■ What the exercise asks
Work through the entries below and show every line in which "button" is found.

(Given information)

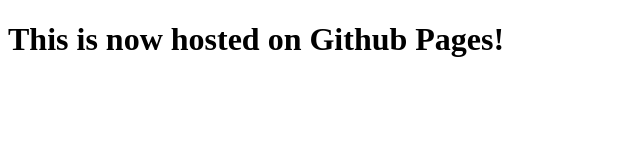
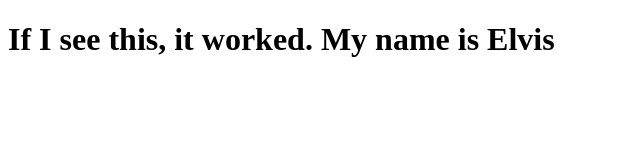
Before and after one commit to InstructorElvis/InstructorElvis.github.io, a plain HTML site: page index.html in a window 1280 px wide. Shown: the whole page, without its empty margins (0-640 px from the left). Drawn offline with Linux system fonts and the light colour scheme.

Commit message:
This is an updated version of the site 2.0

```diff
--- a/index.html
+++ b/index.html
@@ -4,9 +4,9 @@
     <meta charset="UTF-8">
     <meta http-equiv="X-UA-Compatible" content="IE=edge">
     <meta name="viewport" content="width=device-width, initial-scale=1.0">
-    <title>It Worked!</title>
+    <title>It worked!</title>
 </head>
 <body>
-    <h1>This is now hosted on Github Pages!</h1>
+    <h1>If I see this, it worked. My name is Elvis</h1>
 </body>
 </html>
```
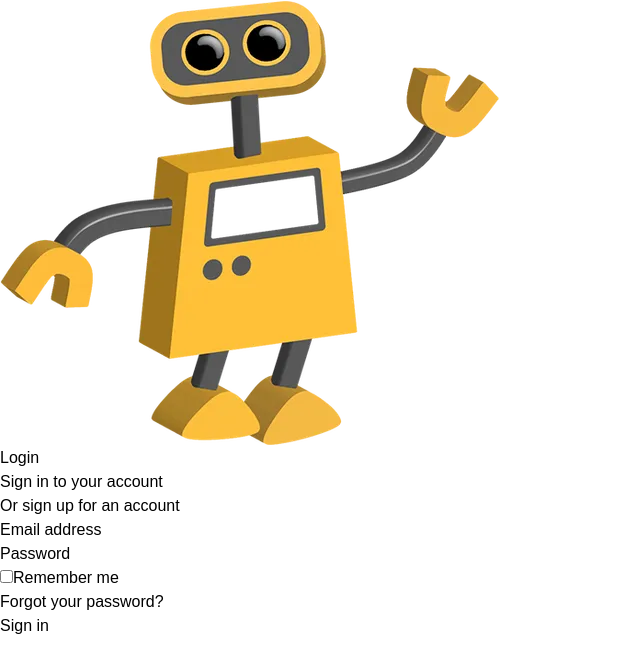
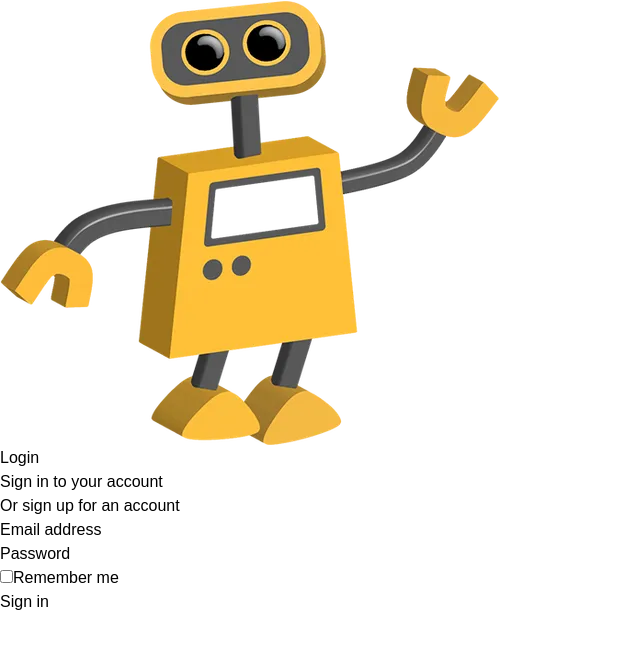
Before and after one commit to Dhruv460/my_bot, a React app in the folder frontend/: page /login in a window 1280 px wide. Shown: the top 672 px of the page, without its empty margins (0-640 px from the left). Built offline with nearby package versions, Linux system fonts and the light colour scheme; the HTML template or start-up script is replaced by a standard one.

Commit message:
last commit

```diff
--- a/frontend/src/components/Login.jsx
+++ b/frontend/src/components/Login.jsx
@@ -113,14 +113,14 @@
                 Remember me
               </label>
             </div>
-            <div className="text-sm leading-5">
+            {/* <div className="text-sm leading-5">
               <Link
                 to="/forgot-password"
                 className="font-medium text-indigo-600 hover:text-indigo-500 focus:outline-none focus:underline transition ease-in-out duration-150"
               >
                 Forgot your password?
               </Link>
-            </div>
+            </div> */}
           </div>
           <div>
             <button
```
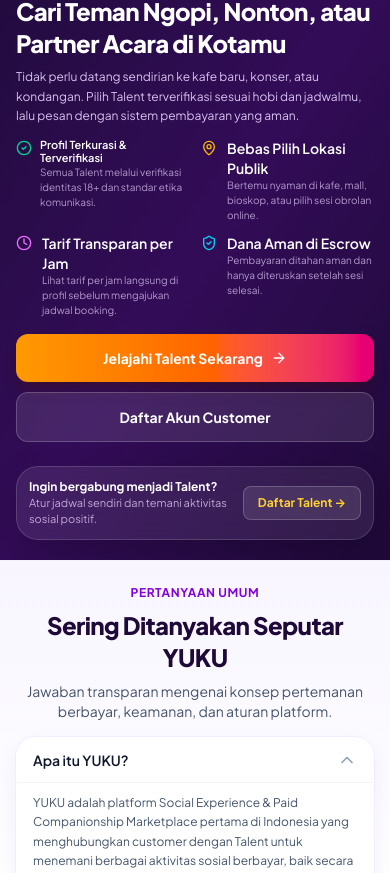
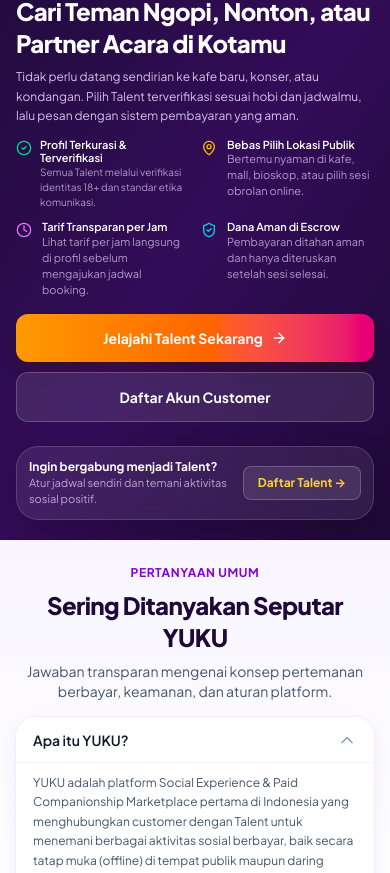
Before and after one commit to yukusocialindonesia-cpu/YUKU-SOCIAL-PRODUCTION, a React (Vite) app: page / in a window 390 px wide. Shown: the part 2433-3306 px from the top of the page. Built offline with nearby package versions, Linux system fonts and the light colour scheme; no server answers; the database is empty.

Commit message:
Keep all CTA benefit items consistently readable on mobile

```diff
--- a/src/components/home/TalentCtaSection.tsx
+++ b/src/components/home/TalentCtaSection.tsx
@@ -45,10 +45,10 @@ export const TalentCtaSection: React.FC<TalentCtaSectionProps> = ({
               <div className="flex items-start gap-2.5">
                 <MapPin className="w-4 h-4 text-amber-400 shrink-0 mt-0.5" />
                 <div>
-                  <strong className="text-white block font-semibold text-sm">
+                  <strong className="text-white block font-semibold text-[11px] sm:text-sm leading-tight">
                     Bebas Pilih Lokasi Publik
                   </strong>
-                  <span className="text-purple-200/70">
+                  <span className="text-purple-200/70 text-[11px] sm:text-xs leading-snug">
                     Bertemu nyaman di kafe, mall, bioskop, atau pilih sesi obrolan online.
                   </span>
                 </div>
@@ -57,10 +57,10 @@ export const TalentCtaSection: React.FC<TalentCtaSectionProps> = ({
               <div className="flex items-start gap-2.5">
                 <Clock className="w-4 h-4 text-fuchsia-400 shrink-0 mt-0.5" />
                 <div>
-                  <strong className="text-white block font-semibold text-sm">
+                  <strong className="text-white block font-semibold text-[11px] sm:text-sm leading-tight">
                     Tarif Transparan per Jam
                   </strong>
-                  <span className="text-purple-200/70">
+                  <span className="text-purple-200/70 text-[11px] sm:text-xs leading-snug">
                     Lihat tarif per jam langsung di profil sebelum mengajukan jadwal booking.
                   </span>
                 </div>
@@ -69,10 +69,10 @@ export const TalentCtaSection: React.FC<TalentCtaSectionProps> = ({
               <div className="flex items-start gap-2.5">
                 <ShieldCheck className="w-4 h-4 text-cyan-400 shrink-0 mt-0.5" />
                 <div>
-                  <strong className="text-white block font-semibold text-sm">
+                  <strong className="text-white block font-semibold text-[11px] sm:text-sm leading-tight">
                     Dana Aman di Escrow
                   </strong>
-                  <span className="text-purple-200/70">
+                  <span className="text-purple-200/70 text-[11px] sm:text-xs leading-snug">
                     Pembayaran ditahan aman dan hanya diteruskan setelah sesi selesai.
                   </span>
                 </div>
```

(End Given information)
(Given information)

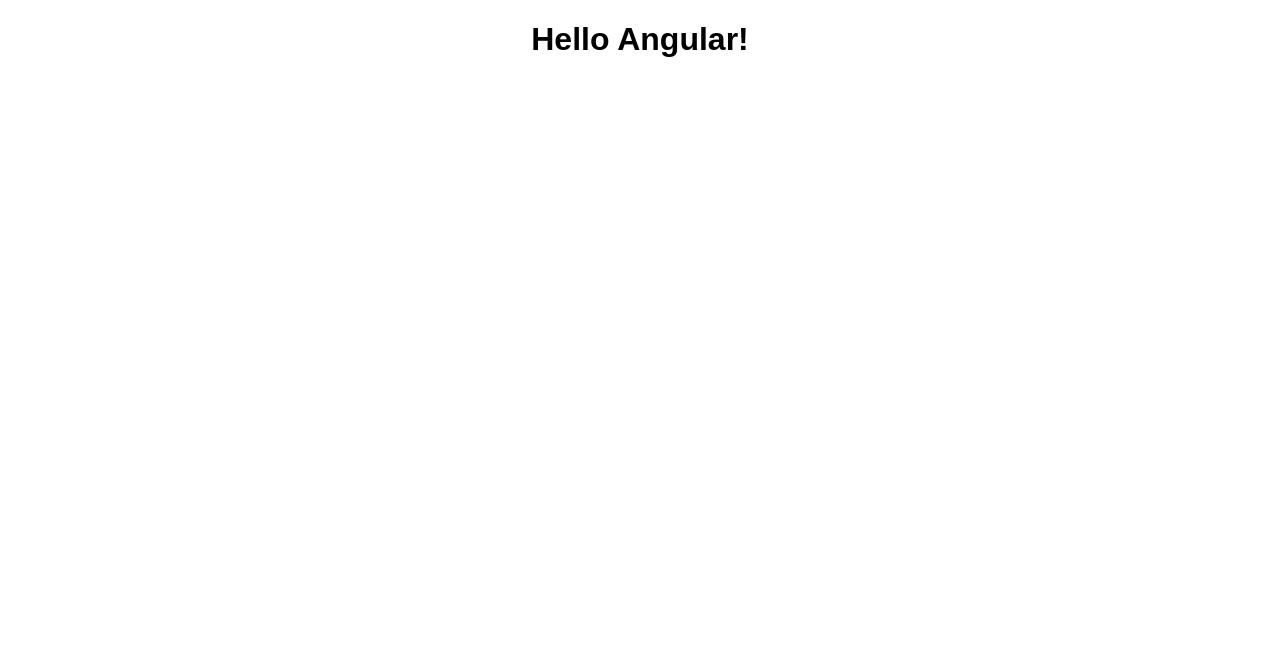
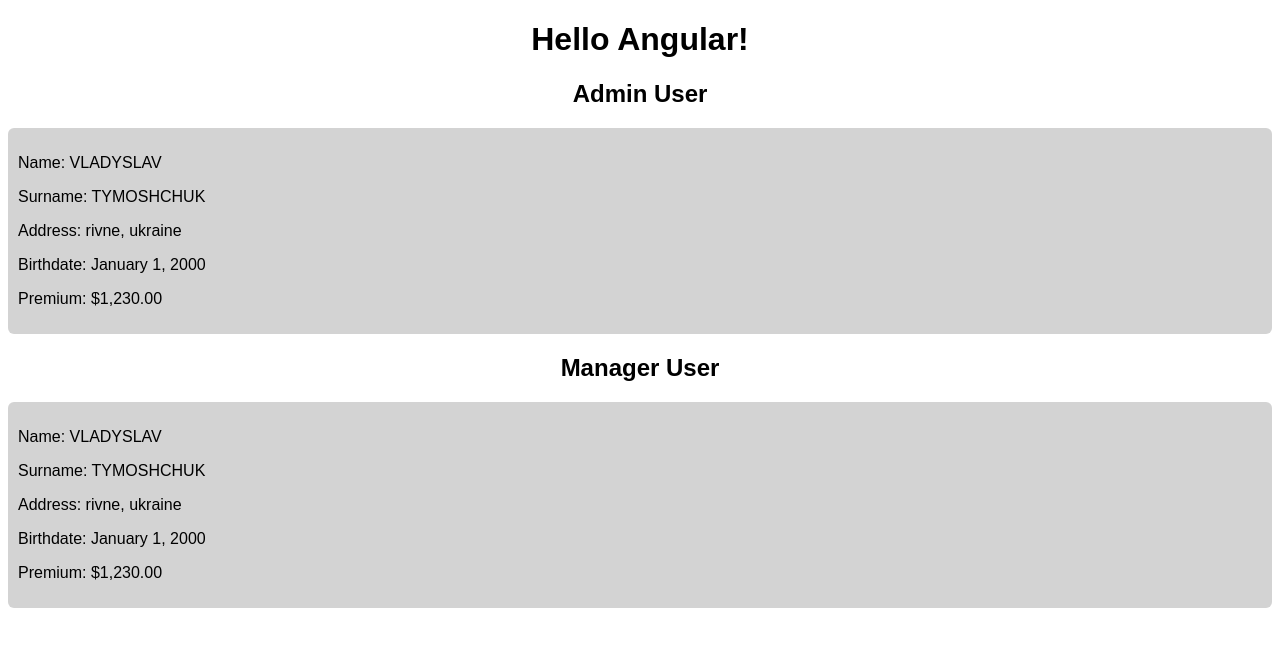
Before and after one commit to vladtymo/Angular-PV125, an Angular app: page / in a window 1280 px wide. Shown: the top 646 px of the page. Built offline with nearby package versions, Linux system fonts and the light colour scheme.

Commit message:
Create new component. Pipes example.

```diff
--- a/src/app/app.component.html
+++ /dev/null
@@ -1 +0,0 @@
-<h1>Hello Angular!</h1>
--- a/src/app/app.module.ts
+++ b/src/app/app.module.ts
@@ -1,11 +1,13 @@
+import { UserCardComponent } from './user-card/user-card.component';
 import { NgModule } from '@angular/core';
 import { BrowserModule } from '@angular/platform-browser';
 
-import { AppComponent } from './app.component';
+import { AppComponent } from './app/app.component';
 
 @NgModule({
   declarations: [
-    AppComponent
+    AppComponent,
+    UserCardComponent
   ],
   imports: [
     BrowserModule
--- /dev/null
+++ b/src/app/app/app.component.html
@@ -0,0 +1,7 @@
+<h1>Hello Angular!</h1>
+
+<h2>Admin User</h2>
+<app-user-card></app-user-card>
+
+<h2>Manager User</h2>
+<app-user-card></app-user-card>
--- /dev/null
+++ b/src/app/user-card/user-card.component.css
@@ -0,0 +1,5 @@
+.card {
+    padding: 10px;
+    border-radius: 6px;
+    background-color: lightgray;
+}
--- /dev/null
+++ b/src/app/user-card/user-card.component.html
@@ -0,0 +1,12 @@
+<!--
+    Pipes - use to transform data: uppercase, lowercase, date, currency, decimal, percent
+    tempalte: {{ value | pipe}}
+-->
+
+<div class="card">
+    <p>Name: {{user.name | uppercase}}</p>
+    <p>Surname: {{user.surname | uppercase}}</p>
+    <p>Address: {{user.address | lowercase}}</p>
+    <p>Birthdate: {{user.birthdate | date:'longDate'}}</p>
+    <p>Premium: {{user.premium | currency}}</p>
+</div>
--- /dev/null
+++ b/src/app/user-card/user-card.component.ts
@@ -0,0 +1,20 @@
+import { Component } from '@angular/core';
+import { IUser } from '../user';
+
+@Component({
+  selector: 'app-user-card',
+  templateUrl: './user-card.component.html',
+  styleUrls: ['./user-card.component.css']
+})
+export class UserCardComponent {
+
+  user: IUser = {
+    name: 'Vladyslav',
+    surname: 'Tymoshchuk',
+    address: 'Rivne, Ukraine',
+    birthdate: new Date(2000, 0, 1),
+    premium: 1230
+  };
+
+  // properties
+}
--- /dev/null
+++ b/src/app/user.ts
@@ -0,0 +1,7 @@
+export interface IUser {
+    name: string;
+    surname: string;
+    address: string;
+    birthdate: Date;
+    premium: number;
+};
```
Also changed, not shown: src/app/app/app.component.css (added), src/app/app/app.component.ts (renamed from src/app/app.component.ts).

(End Given information)
(Given information)

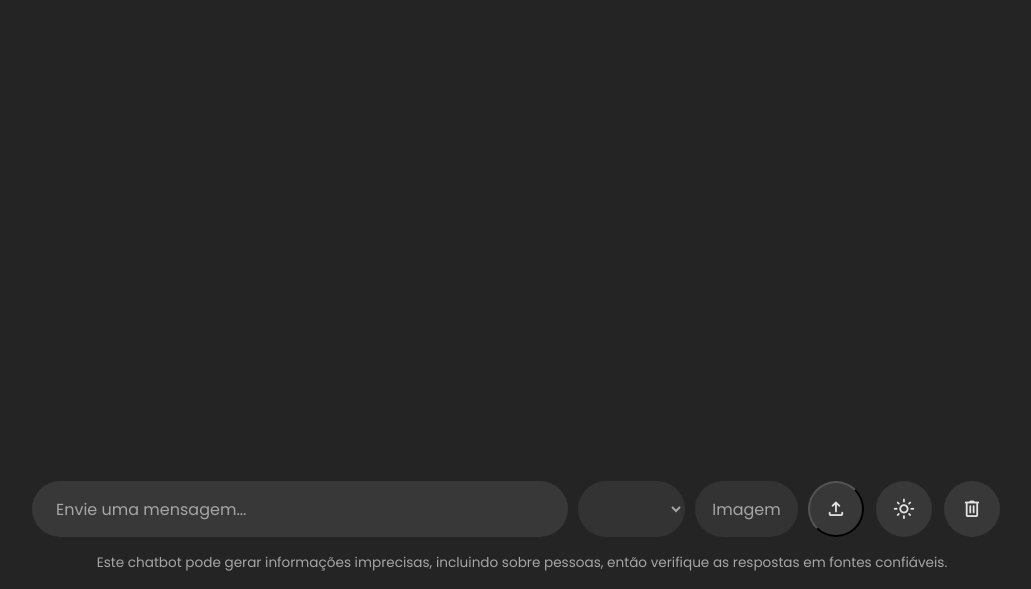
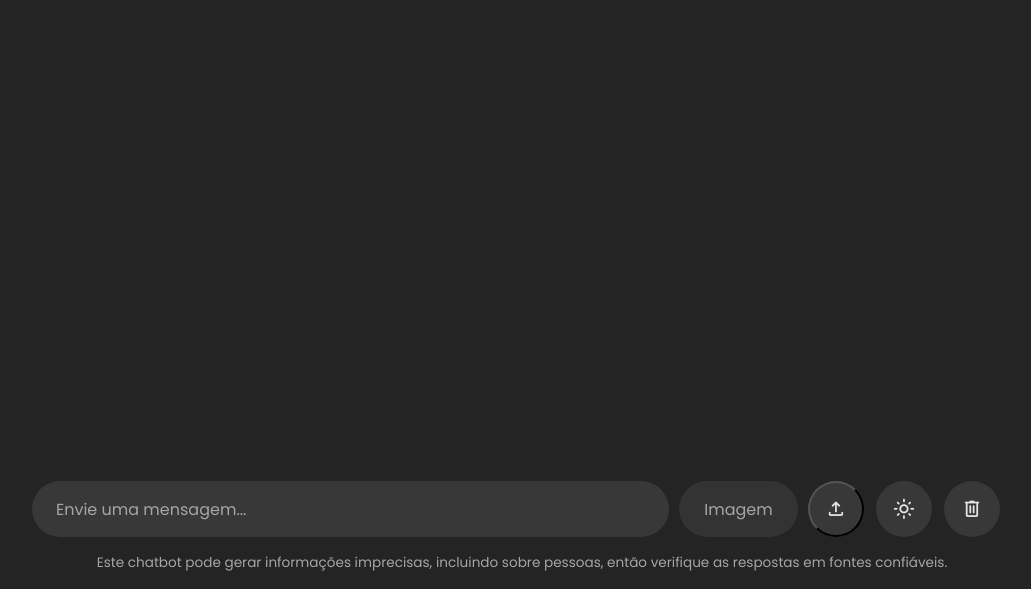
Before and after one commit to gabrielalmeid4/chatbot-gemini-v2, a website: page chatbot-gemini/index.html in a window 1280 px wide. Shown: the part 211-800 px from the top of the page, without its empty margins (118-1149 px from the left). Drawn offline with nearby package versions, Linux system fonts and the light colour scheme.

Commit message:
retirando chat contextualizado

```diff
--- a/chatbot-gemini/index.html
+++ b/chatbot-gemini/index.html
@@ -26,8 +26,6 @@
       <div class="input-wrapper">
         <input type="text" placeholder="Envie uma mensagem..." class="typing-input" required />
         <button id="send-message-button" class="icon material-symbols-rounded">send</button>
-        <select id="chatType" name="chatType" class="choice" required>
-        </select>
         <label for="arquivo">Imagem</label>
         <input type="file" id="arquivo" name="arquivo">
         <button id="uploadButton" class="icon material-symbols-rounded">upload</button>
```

(End Given information)

■ Expected answer
             <button
         <button id="send-message-button" class="icon material-symbols-rounded">send</button>
         <button id="uploadButton" class="icon material-symbols-rounded">upload</button>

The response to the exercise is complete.